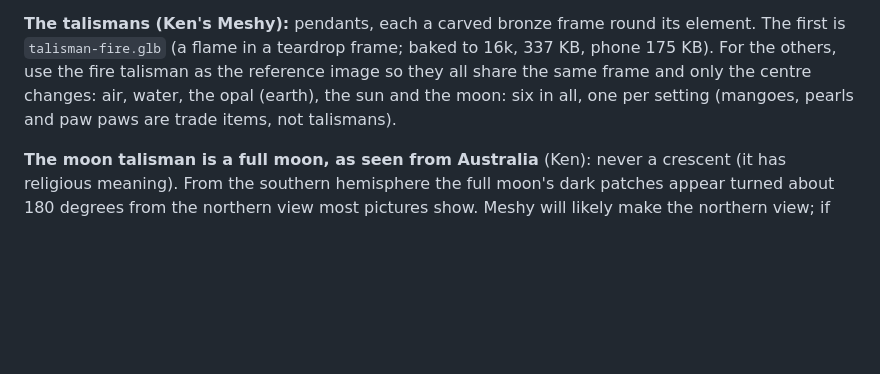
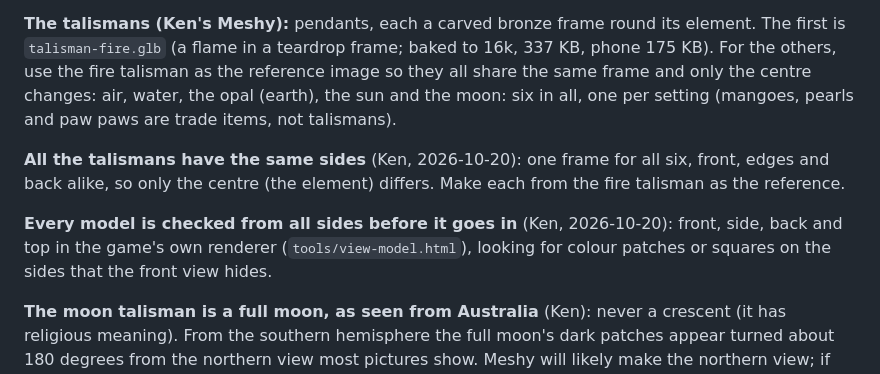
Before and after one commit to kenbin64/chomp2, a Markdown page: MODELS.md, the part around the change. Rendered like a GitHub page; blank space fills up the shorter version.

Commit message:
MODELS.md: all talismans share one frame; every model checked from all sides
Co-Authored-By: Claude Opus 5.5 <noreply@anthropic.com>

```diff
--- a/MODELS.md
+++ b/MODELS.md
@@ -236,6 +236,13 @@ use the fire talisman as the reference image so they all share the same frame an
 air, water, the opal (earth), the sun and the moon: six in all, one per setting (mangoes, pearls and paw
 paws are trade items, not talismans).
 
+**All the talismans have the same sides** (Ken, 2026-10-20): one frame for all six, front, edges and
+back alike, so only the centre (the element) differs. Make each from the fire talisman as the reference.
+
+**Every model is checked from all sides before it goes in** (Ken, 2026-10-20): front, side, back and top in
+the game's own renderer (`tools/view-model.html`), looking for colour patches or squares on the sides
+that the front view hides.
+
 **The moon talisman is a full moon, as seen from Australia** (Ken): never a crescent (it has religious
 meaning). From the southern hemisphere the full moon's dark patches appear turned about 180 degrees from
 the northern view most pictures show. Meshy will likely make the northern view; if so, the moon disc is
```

######

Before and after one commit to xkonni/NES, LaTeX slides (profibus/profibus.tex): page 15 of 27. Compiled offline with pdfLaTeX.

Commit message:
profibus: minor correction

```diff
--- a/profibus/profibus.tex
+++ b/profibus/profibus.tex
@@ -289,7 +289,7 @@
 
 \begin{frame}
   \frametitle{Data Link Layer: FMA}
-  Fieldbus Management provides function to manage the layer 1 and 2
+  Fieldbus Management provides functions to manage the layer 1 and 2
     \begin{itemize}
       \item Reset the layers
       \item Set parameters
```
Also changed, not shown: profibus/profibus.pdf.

######

**TASK TO CARRY OUT:**
Where a line in the records above holds the string "front", it counts toward the total; give that total alone.

**ANSWER BELOW:**
3